If you have acquired frequent flyer miles in the world of treatment, you are probably familiar with the worlds of Dialectical Behavioral Therapy and 12 Step models like Alcoholics or Narcotics Anonymous. DBT utilizes emotional regulation, mindfulness, and coping skills to address problematic patterns in our thoughts, actions, and relationships. Anyone with some step work under their belt knows this is also a pragmatic description of what the 12 Step Process has provided for almost a century.
12 Step Model
The 12 Step model sums itself up as “a spiritual approach to recovery,” and the old-timey wording of the steps does not represent the cumulative skills therein. Still, the founders of AA were applying what was working to treat alcohol on a peer level. Psychology caught up, and we can now see some of the science behind these peer support methods quantified in DBT.
Dialectical Behavioral Therapy
In DBT, we see the concept of interpersonal effectiveness, in which we identify unmanageability in how we respond and react to others, then practice skills to improve relationships. These skills are cultivated in the rooms, facilitated by a group atmosphere, sponsorship, and peer network. Each step encourages self-exploration and also carries a “spiritual principle” such as acceptance, responsibility, hope, honesty, and willingness.
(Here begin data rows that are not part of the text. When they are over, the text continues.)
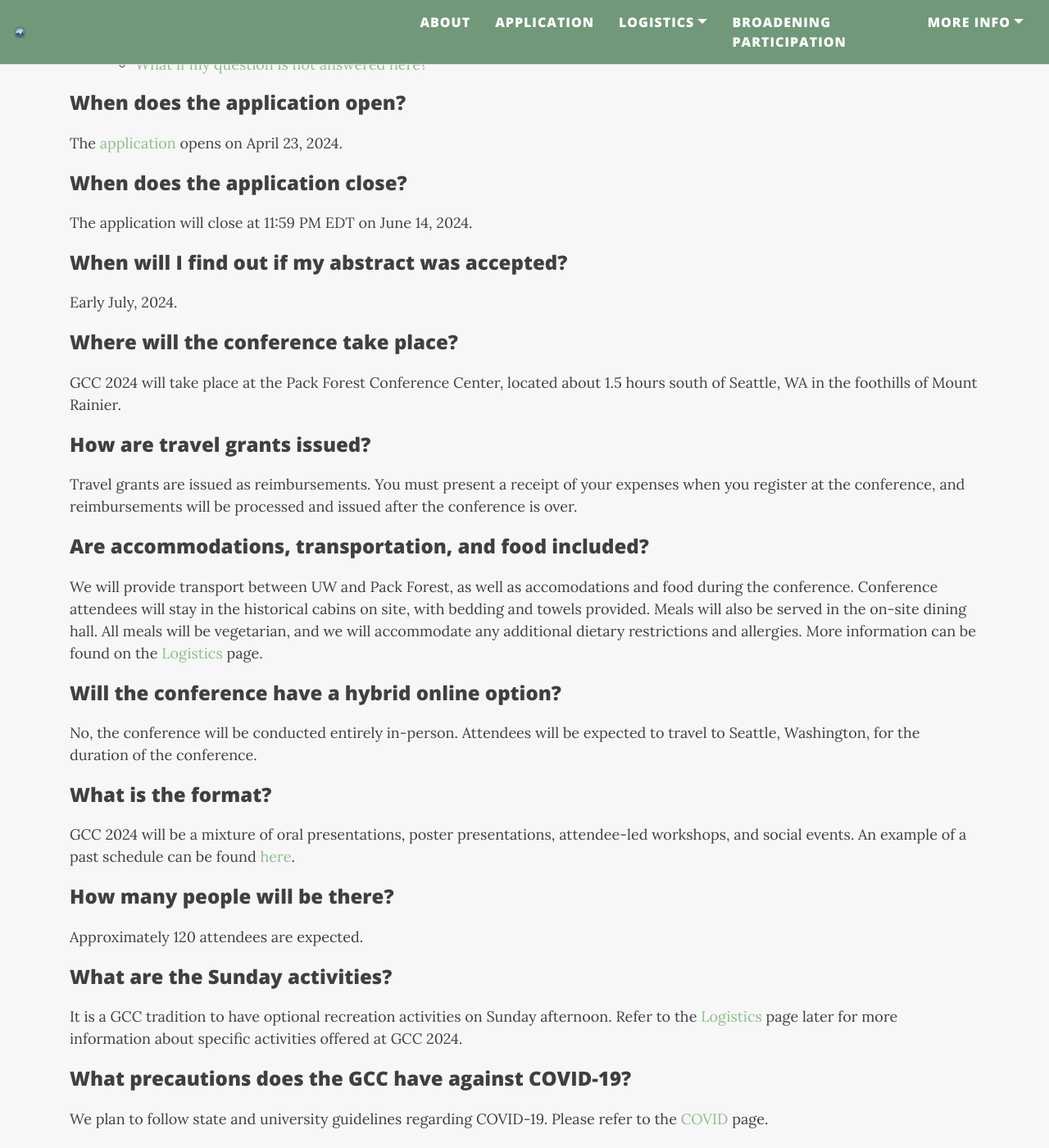
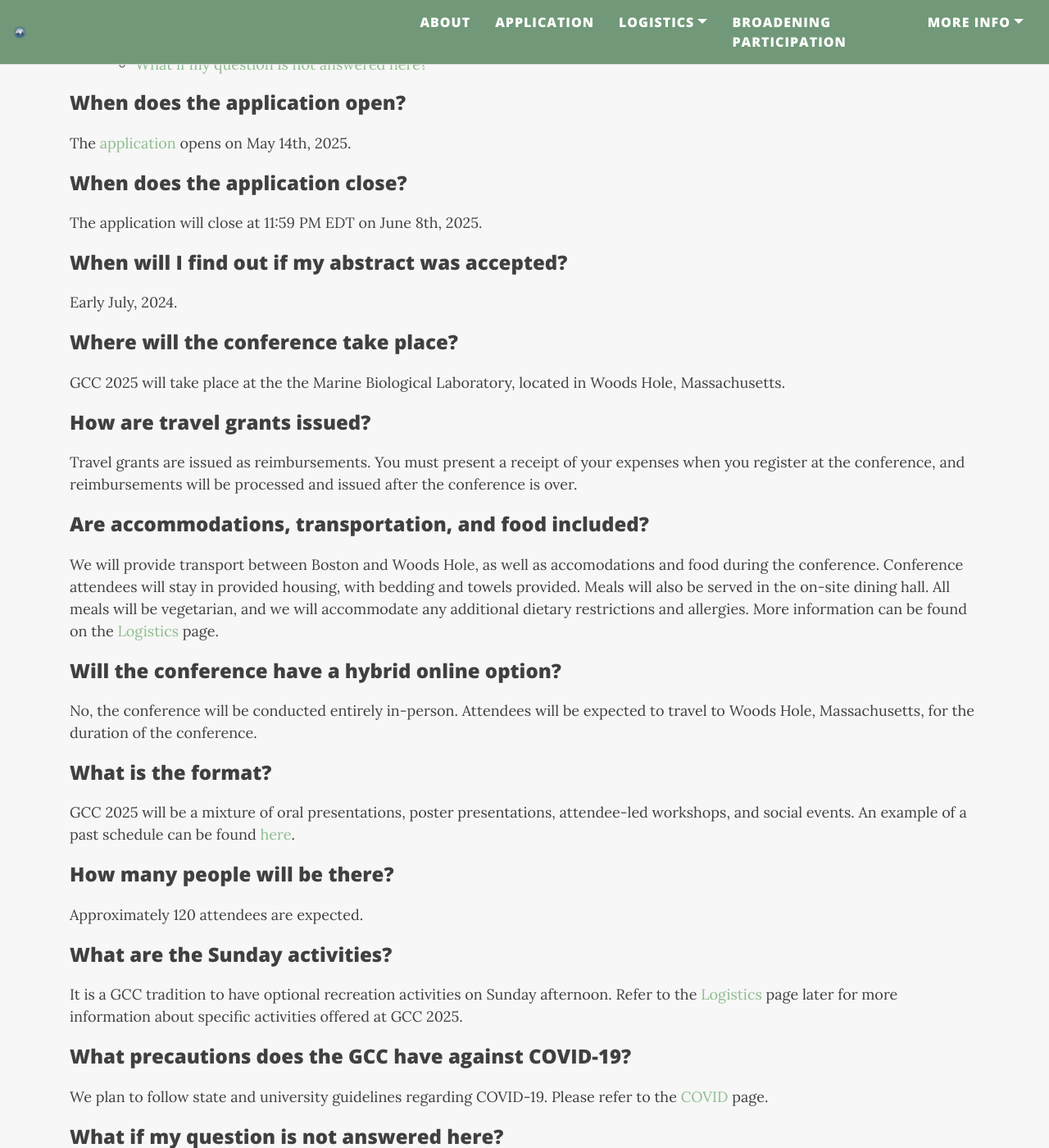
Before and after one commit to graduateclimateconference/graduateclimateconference.github.io, a Jekyll site: the page built from faq.md, in a window 1280 px wide and 1400 px high, scrolled down 987 px. Shown: the whole window at 82% size. Built offline with Jekyll 4.4.1, drawn with Linux system fonts in a browser that asks for light colours; nearby versions of some CDN libraries.

Commit message:
Update faq.md

```diff
--- a/faq.md
+++ b/faq.md
@@ -26,11 +26,11 @@ cover-img: "/assets/img/WoodsHole1.jpeg"
 
 ### When does the application open?
 
-The [application](https://graduateclimateconference.github.io/application/) opens on April 23, 2024.
+The [application](https://graduateclimateconference.github.io/application/) opens on May 14th, 2025.
 
 ### When does the application close?
 
-The application will close at 11:59 PM EDT on June 14, 2024.
+The application will close at 11:59 PM EDT on June 8th, 2025.
 
 ### When will I find out if my abstract was accepted?
 
@@ -38,7 +38,7 @@ Early July, 2024.
 
 ### Where will the conference take place?
 
-GCC 2024 will take place at the Pack Forest Conference Center, located about 1.5 hours south of Seattle, WA in the foothills of Mount Rainier.
+GCC 2025 will take place at the the Marine Biological Laboratory, located in Woods Hole, Massachusetts.
 
 ### How are travel grants issued?
 
@@ -46,15 +46,15 @@ Travel grants are issued as reimbursements. You must present a receipt of your e
 
 ### Are accommodations, transportation, and food included?
 
-We will provide transport between UW and Pack Forest, as well as accomodations and food during the conference. Conference attendees will stay in the historical cabins on site, with bedding and towels provided. Meals will also be served in the on-site dining hall. All meals will be vegetarian, and we will accommodate any additional dietary restrictions and allergies. More information can be found on the [Logistics](https://graduateclimateconference.github.io/logistics/) page.
+We will provide transport between Boston and Woods Hole, as well as accomodations and food during the conference. Conference attendees will stay in provided housing, with bedding and towels provided. Meals will also be served in the on-site dining hall. All meals will be vegetarian, and we will accommodate any additional dietary restrictions and allergies. More information can be found on the [Logistics](https://graduateclimateconference.github.io/logistics2023/) page.
 
 ### Will the conference have a hybrid online option?
 
-No, the conference will be conducted entirely in-person. Attendees will be expected to travel to Seattle, Washington, for the duration of the conference.
+No, the conference will be conducted entirely in-person. Attendees will be expected to travel to Woods Hole, Massachusetts, for the duration of the conference.
 
 ### What is the format?
 
-GCC 2024 will be a mixture of oral presentations, poster presentations, attendee-led workshops, and social events. An example of a past schedule can be found [here](http://gradclimateconf.mit.edu/wp-content/uploads/2019/11/GCC-2019-Schedule-10.pdf){:target="_blank"}.
+GCC 2025 will be a mixture of oral presentations, poster presentations, attendee-led workshops, and social events. An example of a past schedule can be found [here](http://gradclimateconf.mit.edu/wp-content/uploads/2019/11/GCC-2019-Schedule-10.pdf){:target="_blank"}.
 
 ### How many people will be there?
 
@@ -62,7 +62,7 @@ Approximately 120 attendees are expected.
 
 ### What are the Sunday activities?
 
-It is a GCC tradition to have optional recreation activities on Sunday afternoon. Refer to the [Logistics](https://graduateclimateconference.github.io/logistics/) page later for more information about specific activities offered at GCC 2024.
+It is a GCC tradition to have optional recreation activities on Sunday afternoon. Refer to the [Logistics](https://graduateclimateconference.github.io/logistics/) page later for more information about specific activities offered at GCC 2025.
 
 ### What precautions does the GCC have against COVID-19?
 
```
These principles can serve as examples of DBT’s distress tolerance skills. When practiced over time and reinforced by connection to the recovery community, they can strengthen our thought processes and birth coping skills. The mindfulness encouraged in DBT is provided by the self-maintenance and meditation practiced in the later steps. The overall goal of both 12 Step Programs and DBT is to improve our ability to align who we are with who we want to be. Whether we are applying science or spirituality, we get out of these programs what we put into them.